Background: Sexually transmitted rectal infections with Chlamydia (CT) are increasing in the general population and in particular in men who have sex with men (MSM) and women. General guidelines include testing of genital and extragenital sites but national statistics only include results from genital site testing. Few studies have described extragenital infections in MSM and women, in particular pharyngeal infections in MSM and rectal infections in women who engage in anal intercourse. The objective of this study is to determine the rates of pharyngeal CT infections in MSM and rectal CT infections in individuals presenting at the Miami Dade Health Department (MDHD) STD clinic. Methods: Testing for rectal Chlamydia in women who reported anoreceptive intercourse at the Miami Dade Health Department (MDHD) Sexually Transmitted Diseases (STD) clinic that was implemented in May 2007. Routine screening for pharyngeal CT infections in MSM was implemented in the same clinic in October 2011 using APTIMA Combo Assay®. Validation studies were performed in the Florida Department of Health Laboratories prior to implementation of these tests. The study consisted of a retrospective review of medical records of women tested for rectal CT from May 2007 to August 2008 and retrospective review of medical records of individuals tested for pharyngeal CT from October to March 2012. Results from urine and rectal CT testing done at the same time from the same individuals were also reviewed. Results: A total of 475 MSM underwent pharyngeal CT testing and women underwent rectal testing during the study period. Prevalence of pharyngeal CT in MSM was 2.7% and rectal CT in women was 17.5%. Among the MSM with CT pharyngeal infection, 3 (30%) had a positive CT rectal test and 1 (7.7%) a positive urine test. Among the women with CT rectal infection, 16 (94%) had a positive CT urine test. Conclusion: The prevalence of pharyngeal CT infections in MSM and rectal CT infections in women at the MDHD STD clinic is higher than what has been previously reported in other centers. The discrepancy between pharyngeal, rectal and urine tests emphasizes the importance of extragenital testing. Implementing extragenital testing in high risk populations should be a priority for STI and HIV prevention campaigns.

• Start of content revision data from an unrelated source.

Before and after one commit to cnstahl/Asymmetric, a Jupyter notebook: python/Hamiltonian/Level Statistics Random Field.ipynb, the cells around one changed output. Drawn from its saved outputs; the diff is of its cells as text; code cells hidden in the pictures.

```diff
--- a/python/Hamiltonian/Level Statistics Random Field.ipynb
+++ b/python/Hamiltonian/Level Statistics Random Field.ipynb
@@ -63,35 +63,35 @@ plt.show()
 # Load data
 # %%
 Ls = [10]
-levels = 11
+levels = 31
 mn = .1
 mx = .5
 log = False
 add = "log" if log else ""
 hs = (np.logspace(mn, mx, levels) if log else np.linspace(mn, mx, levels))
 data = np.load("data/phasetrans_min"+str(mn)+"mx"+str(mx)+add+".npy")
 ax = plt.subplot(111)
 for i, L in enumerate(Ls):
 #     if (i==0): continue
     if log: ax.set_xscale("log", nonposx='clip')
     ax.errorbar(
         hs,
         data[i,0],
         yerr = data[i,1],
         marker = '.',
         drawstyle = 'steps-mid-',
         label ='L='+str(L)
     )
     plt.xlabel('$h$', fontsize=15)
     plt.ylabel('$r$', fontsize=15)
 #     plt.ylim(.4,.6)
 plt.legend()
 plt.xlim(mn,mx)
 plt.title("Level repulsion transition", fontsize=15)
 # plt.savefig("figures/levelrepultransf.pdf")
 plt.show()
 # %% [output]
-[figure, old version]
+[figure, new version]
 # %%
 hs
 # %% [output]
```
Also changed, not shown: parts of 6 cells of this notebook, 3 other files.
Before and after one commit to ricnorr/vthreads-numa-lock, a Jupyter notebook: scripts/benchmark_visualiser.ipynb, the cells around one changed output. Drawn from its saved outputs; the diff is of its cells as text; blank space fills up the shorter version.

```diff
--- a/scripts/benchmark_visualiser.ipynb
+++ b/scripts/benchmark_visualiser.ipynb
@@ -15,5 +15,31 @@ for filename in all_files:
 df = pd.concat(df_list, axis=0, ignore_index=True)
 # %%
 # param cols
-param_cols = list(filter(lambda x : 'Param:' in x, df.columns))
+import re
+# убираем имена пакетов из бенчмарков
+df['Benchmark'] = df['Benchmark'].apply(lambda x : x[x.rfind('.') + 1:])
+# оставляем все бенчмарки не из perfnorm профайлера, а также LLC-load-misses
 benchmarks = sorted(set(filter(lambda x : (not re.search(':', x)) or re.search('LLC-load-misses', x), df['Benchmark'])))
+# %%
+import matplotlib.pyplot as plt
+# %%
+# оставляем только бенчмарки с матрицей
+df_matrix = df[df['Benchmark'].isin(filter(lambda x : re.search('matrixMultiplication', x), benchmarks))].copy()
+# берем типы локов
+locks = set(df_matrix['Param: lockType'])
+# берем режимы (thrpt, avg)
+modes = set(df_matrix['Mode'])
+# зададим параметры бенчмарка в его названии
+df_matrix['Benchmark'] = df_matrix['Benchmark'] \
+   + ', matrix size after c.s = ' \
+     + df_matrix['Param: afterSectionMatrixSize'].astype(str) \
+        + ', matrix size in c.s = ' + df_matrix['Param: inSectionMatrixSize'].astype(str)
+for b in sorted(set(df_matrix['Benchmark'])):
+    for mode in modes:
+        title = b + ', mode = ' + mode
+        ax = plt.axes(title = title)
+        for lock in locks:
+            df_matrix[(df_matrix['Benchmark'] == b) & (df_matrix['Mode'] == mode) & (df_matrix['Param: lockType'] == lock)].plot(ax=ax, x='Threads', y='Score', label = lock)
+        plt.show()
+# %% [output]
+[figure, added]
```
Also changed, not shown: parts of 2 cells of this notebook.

|Original language||English (US)|
|Title of host publication||Chlamydia: Prevalence, Pathogenesis and Prevention|
|Publisher||Nova Science Publishers, Inc.|
|Number of pages||16|
|ISBN (Print)||9781634630375, 9781634630092|
|State||Published - Oct 1 2014|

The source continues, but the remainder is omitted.